a reply to: jude11
This occupies my thoughts regularly. I'm grateful to be out of the stage where I have babies in diapers.
Train your children,not in the militaristic sense, but teach them how to be a self sufficient human being. My almost four year old son is already an
outdoorsman, he's also an avid fisherman. He's obviously not alone out there, but he has already picked up invaluable skills in his young life. My
almost nine year old son is becoming proficient outdoors. He can start a fire with a steel and magnesium stick, he can confidently identify edible
berries and a few other edibles and he even caught his first halibut this year entirely by himself.
Now on to the fact that they are little kids, and noisy over confident boys at that. My youngest has the problem of over confidence at three. During

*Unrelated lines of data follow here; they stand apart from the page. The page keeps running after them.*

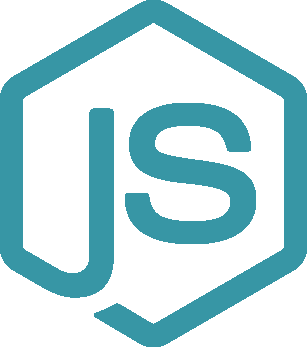
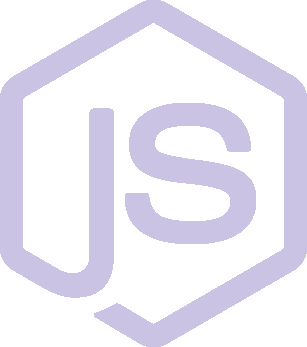
style categories list

diff --git a/public/assets/css/app.css b/public/assets/css/app.css
@@ -11618,7 +11618,6 @@ body #content .section-content {
 #categories #categories-list li a .category-img-wrapper {
   width: 200px;
   height: 200px;
-  border-radius: 50%;
   display: -webkit-flex;
   display: -ms-flexbox;
   display: flex;
@@ -11636,6 +11635,7 @@ body #content .section-content {
 
 #categories #categories-list li a figcaption {
   color: #4d37a5;
+  font-weight: 100;
 }
 
 .page-number {
@@ -11950,7 +11950,7 @@ nav .social-links .github:hover i:first-child {
 }
 
 footer {
-  background: #3796A5;
+  background: #edebf6;
   height: 400px;
 }
 

diff --git a/resources/assets/sass/sections/posts.sass b/resources/assets/sass/sections/posts.sass
@@ -20,8 +20,8 @@
 				.category-img-wrapper
 					width: 200px
 					height: 200px
-					border-radius: 50%
-					// border: 7px solid $main-color-dark
+					// border-radius: 50%
+					// border: 2px solid $main-color-dark
 					display: flex
 					justify-content: center
 					align-items: center
@@ -31,6 +31,7 @@
 
 				figcaption
 					color: $main-color-dark
+					font-weight: 100
 					// margin: 15px 0 25px 0
 
 .page-number

diff --git a/resources/assets/sass/sections/post.sass b/resources/assets/sass/sections/post.sass
@@ -1,9 +1,9 @@
 #post-title
-	text-align: center;
-	margin: 0 0 40px;
+	text-align: center
+	margin: 0 0 40px
 
 #post-meta-info
-	color: rgba(169,68,66,0.50);
-	font-size: 12px;
-	text-align: right;
-	margin-top: 20px;
+	color: rgba(169,68,66,0.50)
+	font-size: 12px
+	text-align: right
+	margin-top: 20px

diff --git a/resources/assets/sass/partials/footer.sass b/resources/assets/sass/partials/footer.sass
@@ -1,3 +1,3 @@
 footer
-    background: #3796A5
+    background: $main-color-light
     height: 400px

diff --git a/resources/views/blog/partials/post-block.blade.php b/resources/views/blog/partials/post-block.blade.php
@@ -1,6 +1,6 @@
 <article id="{{ $post->id }}">
     <h2 id="post-title"> {{ $post->title }} </h2>
-    {!! nl2br(e($post->content_html)) !!}
+    {!! nl2br(e($post->content)) !!}
 </article>
 <div id="post-meta-info">
     <em id="comment-amount">comments: 5</em> |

the spring when the local mama bear woke up he had to stay inside more when I was too busy to be out there with the boys. He went and found a stick

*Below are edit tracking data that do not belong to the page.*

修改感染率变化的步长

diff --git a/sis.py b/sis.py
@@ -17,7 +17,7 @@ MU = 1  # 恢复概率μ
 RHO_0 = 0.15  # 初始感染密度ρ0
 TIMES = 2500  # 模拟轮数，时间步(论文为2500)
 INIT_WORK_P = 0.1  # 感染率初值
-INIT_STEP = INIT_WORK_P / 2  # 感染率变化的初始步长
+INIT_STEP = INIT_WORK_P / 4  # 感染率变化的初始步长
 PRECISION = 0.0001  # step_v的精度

and says " mama, it's okay, I'll take care of that bear for you." The scary part is that he was serious, so we had our "the bear will eat you"

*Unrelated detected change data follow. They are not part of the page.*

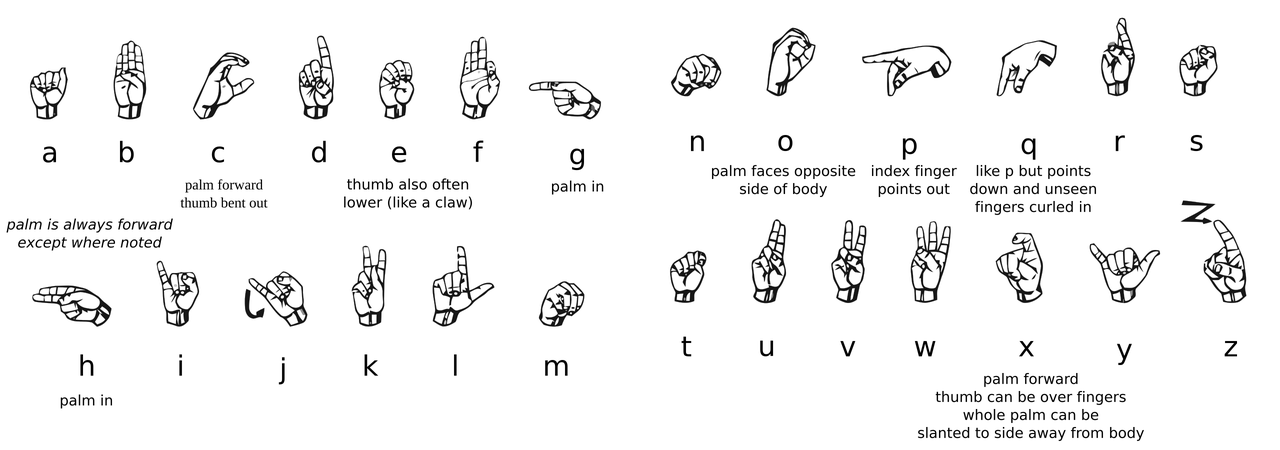
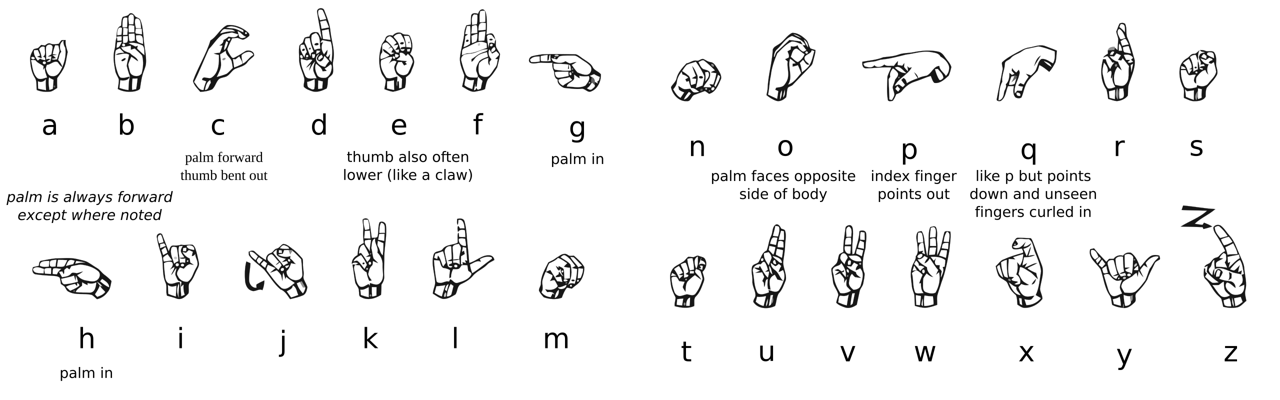
Grade 7 interview passage: shorter sign-language diagram so the front fits with room to spare
Claude-Session: https://claude.ai/code/session_01LacnEKq3suEtywSQgpYsgG

diff --git a/grade7/passages.js b/grade7/passages.js
@@ -6330,7 +6330,7 @@
     deck: 'A student newspaper interviews a sign language interpreter',
     hero: {
       photo: 'g7-asl-alphabet.png', credit: 'Diagram: Marnanel, after Dancor and Ds13, public domain, Wikimedia Commons', focus: '50% 50%',
-      tall: 246,
+      tall: 218,
       cap: 'The ASL finger-spelling alphabet. Signers spell names and some words letter by letter.'
     },
     body: [
@@ -6345,7 +6345,7 @@
       '<b class="ps-who">Danielle:</b> Lowercase “deaf” describes not being able to hear. Capital-D “Deaf” describes a cultural community, with its own language, history, art and humour. Many Deaf people do not see themselves as missing something. They see themselves as members of a linguistic minority, like francophones in Alberta.',
       '<b class="ps-who">Amira:</b> What can hearing students do to be more <b>inclusive</b>?',
       '<b class="ps-who">Danielle:</b> Learn a few signs, starting with the finger-spelling alphabet. Face a Deaf person when you speak, and do not cover your mouth. And never say “never mind” if someone misses something. To a Deaf person, those two words mean, “You are not worth repeating it for.”',
-      { img: 'g7-interpreter.jpg', credit: 'Photo: Stephan Röhl, Heinrich-Böll-Stiftung, CC BY-SA 2.0, Wikimedia Commons', tall: 105, cap: 'An interpreter at work.' }
+      { img: 'g7-interpreter.jpg', credit: 'Photo: Stephan Röhl, Heinrich-Böll-Stiftung, CC BY-SA 2.0, Wikimedia Commons', tall: 90, cap: 'An interpreter at work.' }
     ],
     guide: { before: 'Ask what the child knows about sign language. Look at the finger-spelling alphabet together and try spelling your first names. Teach <b>certified</b> (officially trained and tested) and <b>inclusive</b>.',
       after: 'Danielle says “never mind” can hurt. What other small habits might leave people out without our noticing?' },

conversation. He is rambunctious and loud, he's a sweetheart, but all boy. My eight year old is very capable, but a dreamer type who has serious
focus issues. Following directions is a problem, and that causes issues if you are trying to bug out.
We are set up to stay home if possible during any emergency, but are capable of leaving fast if needed. It's much easier to stay home if possible
with young ones. Keeping them warm, fed and quiet are difficult otherwise. If you are planning on bugging out with little kids make sure you have some
things to occupy them with, as well as some sort of comfort item. Get them involved too, if they have some say on what goes into their bag then they
take ownership of it and the idea behind it. I'm not talking about frivolous things either, letting them pick which fleece blanket or what pairs of
socks they would like to add in helps.
Kids can be a help and a hindrance all in one fell swoop. I have seen a small herd of kids produce a respectable pile of firewood in a matter of
minutes. I have also watched them polish off enough food to feed my family for a week. We are lucky to still have wild resources around us and I'm
confident that we could provide for a group of people with a group of people.
Other people will end up being vital. We can't hunker down in our basements forever. We need to be able to protect ourselves, but we should also
remember what it is to be human. Enough people have turned into animals. I know it's not possible for people to stock enough food for multiple
families, but together we can make more food than I can by myself. Those single mothers that you mentioned will be welcome here. Everyone who shows up
on my doorstep will have a chance to prove their worth, but I will not turn away hungry kids. Just like I would never turn away my elderly neighbors.
Everyone has value regardless of age, sex, race or creed. People are resilient and can adapt. Children are the best adapters that we have. They are
our link to a brighter future.
Let's start teaching our kids to love and be aware of the world instead of pigeon holing them into a box. Let's counteract the inhumanity of
children holding severed heads and teach our children to be that counter measure of light. Let's also arm them with the abilities to protect
themselves and think for themselves. Maybe we can guide them to be the answer to some of the world's issues, without hate and death.
Sorry if I'm rambling. Like I said this occupies my mind a lot, and your OP asks a lot. It's not simple if you have little ones to take care of.
Every child, regardless of when or where they are brought into the world, deserves to be brought up safe, loved and educated. My heart cries daily for
the little ones in the midst of the turmoil right now. I honestly wish I could shelter them all. I know it's about as irrational as hoping they all
die for their own good.
No matter what happens, we will continue to strive to be good human beings first and foremost. We will help when and where we can. We will continue to
learn and grow, and I will feed every hungry munchkin I can get my hands on.